Due in large part to a body of evidence generated by David Welling at the Laboratory for Machine Tools and Production Engineering (WZL) at RWTH Aachen University (Germany), WEDM has the potential to replace broaching as the technology of choice for the manufacture of fir tree slots for found in high-pressure compressor and turbine disks. (Fir tree slots are the spaces in turbine disks into which blades’ fir tree roots fit).
Welling, Team Leader of the Research Group Electro Discharge Machining at the Chair of Manufacturing Technology at WZL, is driving much of that research. Welling’s interest in aerospace machining technologies was triggered by an advanced internship at one of the industry’s main original equipment manufacturers (OEMs).
Following that internship, he finished his study of mechanical engineering for his diploma degree, and in 2010 authored the first of three break-through studies on WEDM in the manufacture of jet engine components. Welling was part of the EU-funded ADMAP-GAS project to investigate alternatives to broaching for fir tree structures in gas turbine blades and disks.
“Jet engines must become more fuel efficient, and that means developing advanced high temperature materials that are often hard to machine,” he explained. “The topic of fir tree slot production using WEDM was initiated during discussions with the Research Group at WZL and GF Machining Solutions.”
Finding solutions to industry problems
As part of his doctoral thesis, Welling was required to take an industry problem, break it down to its fundamentals, and provide solutions. With the soaring demand for new aircraft by the year 2030, and with every passenger jet requiring more than 500 fir tree slots, it was obvious to Welling that a more efficient and secure fir tree slot manufacturing method was needed.
“I wanted to investigate whether a more efficient method could be found that could replace broaching” he said. “Broaching tools have obvious limitations - one of these is the high tool wear that results from the increased toughness of aerospace materials. Also, Broaching machines require a lot of floor space, have a high initial investment cost, and offer low flexibility.
“For example, it takes a relatively long time to change a broaching tool, and you need a special tool for every fir tree slot.
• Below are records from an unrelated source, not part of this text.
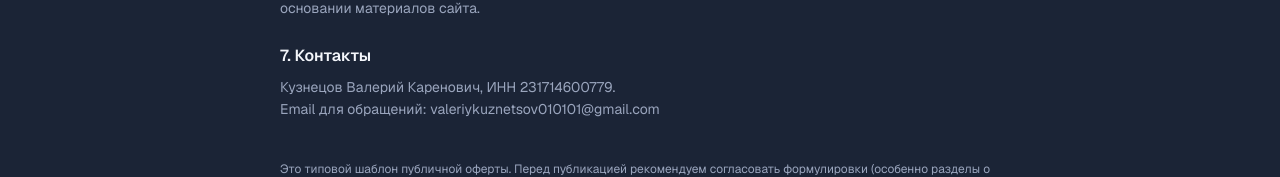
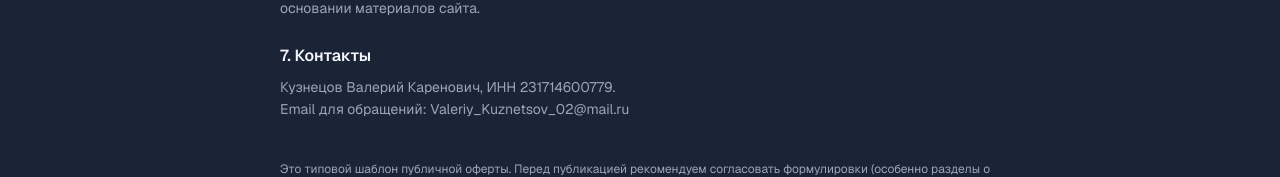
Before and after one commit to BigBabyDoc/SecondBrain, a Next.js app: page /oferta in a window 1280 px wide. Shown: the part 932-1109 px from the top of the page. Built offline with nearby package versions, Linux system fonts and the light colour scheme; no server answers.

Commit message:
Обновить контактный email в оферте

```diff
--- a/app/oferta/page.tsx
+++ b/app/oferta/page.tsx
@@ -77,7 +77,7 @@ export default function OfertaPage() {
           <p className="mt-2 text-muted">
             Кузнецов Валерий Каренович, ИНН 231714600779.
             <br />
-            Email для обращений: valeriykuznetsov010101@gmail.com
+            Email для обращений: Valeriy_Kuznetsov_02@mail.ru
           </p>
         </section>
       </div>
```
And that tool—which is very expensive to replace—could take more than six months before it’s manufactured and is available to use.”
WEDM has long been considered a mature technology with little innovation potential and, until about 10 years ago, was not considered a viable process for full fir tree slot production due to the recast white layer left on components by earlier WEDM generator technology. But Welling’s research has shown that WEDM now, with the advent of sophisticated digital generator technology, compares well to broaching in terms of surface integrity and part tolerances - both important in fir tree slots.
Exploring the WEDM advantage
So far, Welling’s research has shown through component high cycle fatigue studies that WEDM compares to broaching in terms of component fatigue life, and that WEDM is actually capable of machining fir tree slots with the required accuracy.
In addition, Welling said, WEDM offers an advantage when it comes to automation since it offers the process monitoring capabilities necessary to ensure machining (part) quality.
“Broaching, on the other hand, is perceived as a difficult process to automate,” said Welling.
“WEDM is a fully controlled process. You can monitor the control data, trace it back, and make the correlation to the surface to get a quick, in-process quality assessment,” he explained.
“Furthermore, WEDM does not present the tool wear challenges inherent in broaching. In WEDM, since the tool is the wire that is being unwound from the spool, there’s a new tool being used for every process second.”
Welling’s research has also shown that, while broaching uses brute force to produce forms, WEDM is a virtual ‘force-free’ process capable of cutting the very fine geometric radii of fir tree slots.